The Conservative - Liberal Democrats coalition unveiled its plans for immigration yesterday. In a document titled 'The Coalition: our programme for government', it promised to:
1. Implement an annual limit on the number of non-EU immigrants entering the UK "to live and work". A much-publicised Conservative manifesto pledge. The coalition has yet to agree a "mechanism" for implementing the limit, however.
2. Apply "transitional controls" for all new EU Member States. Hardly a groundbreaking announcement since these arrangements already apply to citizens of recent entrants Bulgaria, Czech Republic, Estonia, Hungary, Latvia, Lithuania, Poland, Romania, Slovakia, and Slovenia.
3. Reintroduce "exit checks". This idea originated with the Liberal Democrats. Quite how thorough these checks will be remains unclear.
4. End the detention of children for immigration purposes. Both parties promised to do this during the election campaign.
5. Create a "Border Police Force", as part of a refocused "Serious Organised Crime Agency". Another shared election pledge. The Force will focus on "enhancing national security, improving immigration controls and cracking down on the trafficking of people, weapons and drugs" - but how it will differ from the UK Border Agency's current strategy and the crime team already in existence is unclear.
6. Minimise abuse of the immigration system, particularly in relation to "student routes" and "human trafficking". Again, the coalition is fuzzy on the detail here. The UK Border Agency has already announced a number of reforms to "close the door" on bogus student applicants in recent years. Unless the coalition increases funding for the UKBA (which seems unlikely in the current cost-cutting climate) it's hard to see what more can be done without endangering the £2.5 billion earned by UK education providers each year from international student tuition fees.
7. Explore new ways to improve the current asylum system to speed up the processing of applications. As above, this will require additional investment in staff and infrastructure - it's hard to see George Osborne and David Laws agreeing to this at the moment given their priority is to cut the deficit.
While the Liberal Democrats get to implement their manifesto pledge on exit checks, they otherwise had to make big compromises on immigration.

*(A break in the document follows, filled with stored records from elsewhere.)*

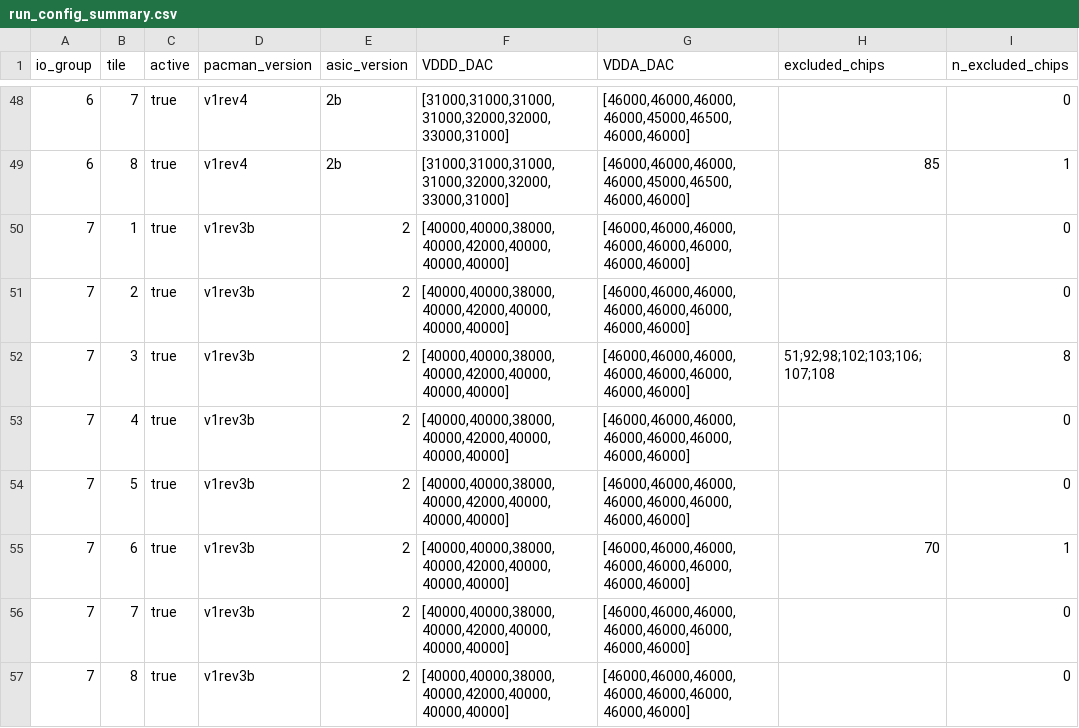
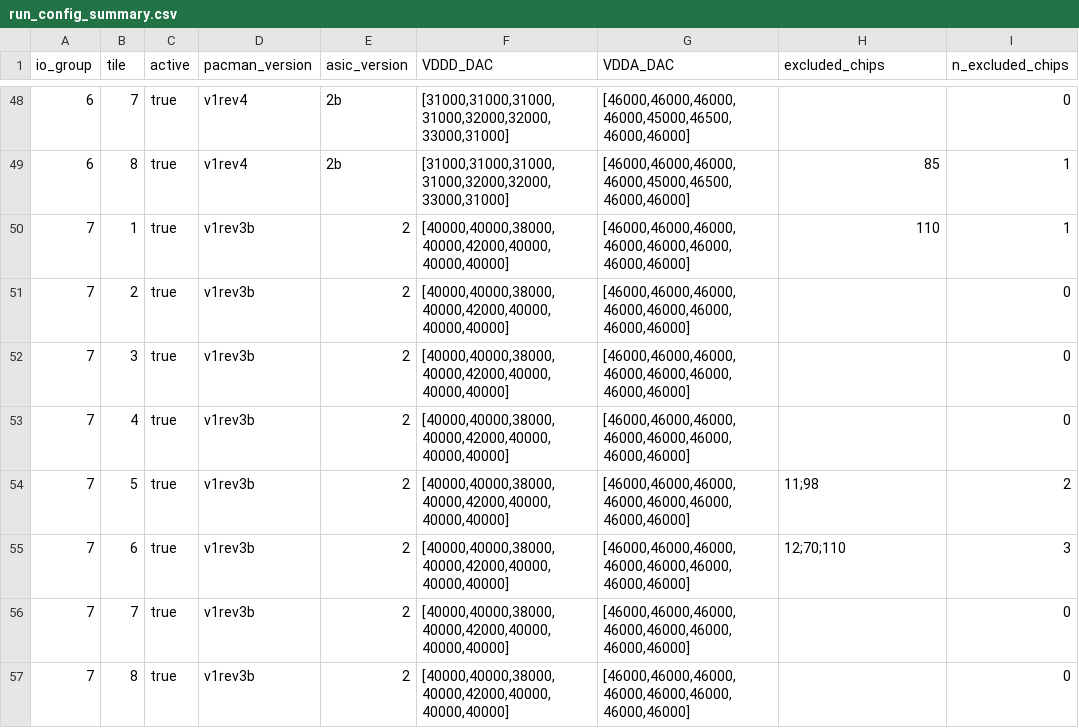
Before and after one commit to larpix/crs_daq, a CSV file: config_history/current/run_config_summary.csv, drawn as a sheet; only a part is shown, gaps mark what is left out.

Commit message:
Configs just after cooldown, before starting the hydra rediscovery

```diff
--- a/config_history/current/run_config_summary.csv
+++ b/config_history/current/run_config_summary.csv
@@ -49,8 +49,8 @@ io_group,tile,active,pacman_version,asic_version,VDDD_DAC,VDDA_DAC,excluded_chip
 6,8,true,v1rev4,2b,"[31000,31000,31000,31000,32000,32000,33000,31000]","[46000,46000,46000,46000,45000,46500,46000,46000]",85,1
-7,1,true,v1rev3b,2,"[40000,40000,38000,40000,42000,40000,40000,40000]","[46000,46000,46000,46000,46000,46000,46000,46000]",,0
+7,1,true,v1rev3b,2,"[40000,40000,38000,40000,42000,40000,40000,40000]","[46000,46000,46000,46000,46000,46000,46000,46000]",110,1
 7,2,true,v1rev3b,2,"[40000,40000,38000,40000,42000,40000,40000,40000]","[46000,46000,46000,46000,46000,46000,46000,46000]",,0
-7,3,true,v1rev3b,2,"[40000,40000,38000,40000,42000,40000,40000,40000]","[46000,46000,46000,46000,46000,46000,46000,46000]",51;92;98;102;103;106;107;108,8
+7,3,true,v1rev3b,2,"[40000,40000,38000,40000,42000,40000,40000,40000]","[46000,46000,46000,46000,46000,46000,46000,46000]",,0
 7,4,true,v1rev3b,2,"[40000,40000,38000,40000,42000,40000,40000,40000]","[46000,46000,46000,46000,46000,46000,46000,46000]",,0
-7,5,true,v1rev3b,2,"[40000,40000,38000,40000,42000,40000,40000,40000]","[46000,46000,46000,46000,46000,46000,46000,46000]",,0
-7,6,true,v1rev3b,2,"[40000,40000,38000,40000,42000,40000,40000,40000]","[46000,46000,46000,46000,46000,46000,46000,46000]",70,1
+7,5,true,v1rev3b,2,"[40000,40000,38000,40000,42000,40000,40000,40000]","[46000,46000,46000,46000,46000,46000,46000,46000]",11;98,2
+7,6,true,v1rev3b,2,"[40000,40000,38000,40000,42000,40000,40000,40000]","[46000,46000,46000,46000,46000,46000,46000,46000]",12;70;110,3
 7,7,true,v1rev3b,2,"[40000,40000,38000,40000,42000,40000,40000,40000]","[46000,46000,46000,46000,46000,46000,46000,46000]",,0
```
Also changed, not shown: 6 other files.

For example, they had to ditch their promises to introduce a new regional points-based immigration system and 'earned citizenship' for illegal immigrants.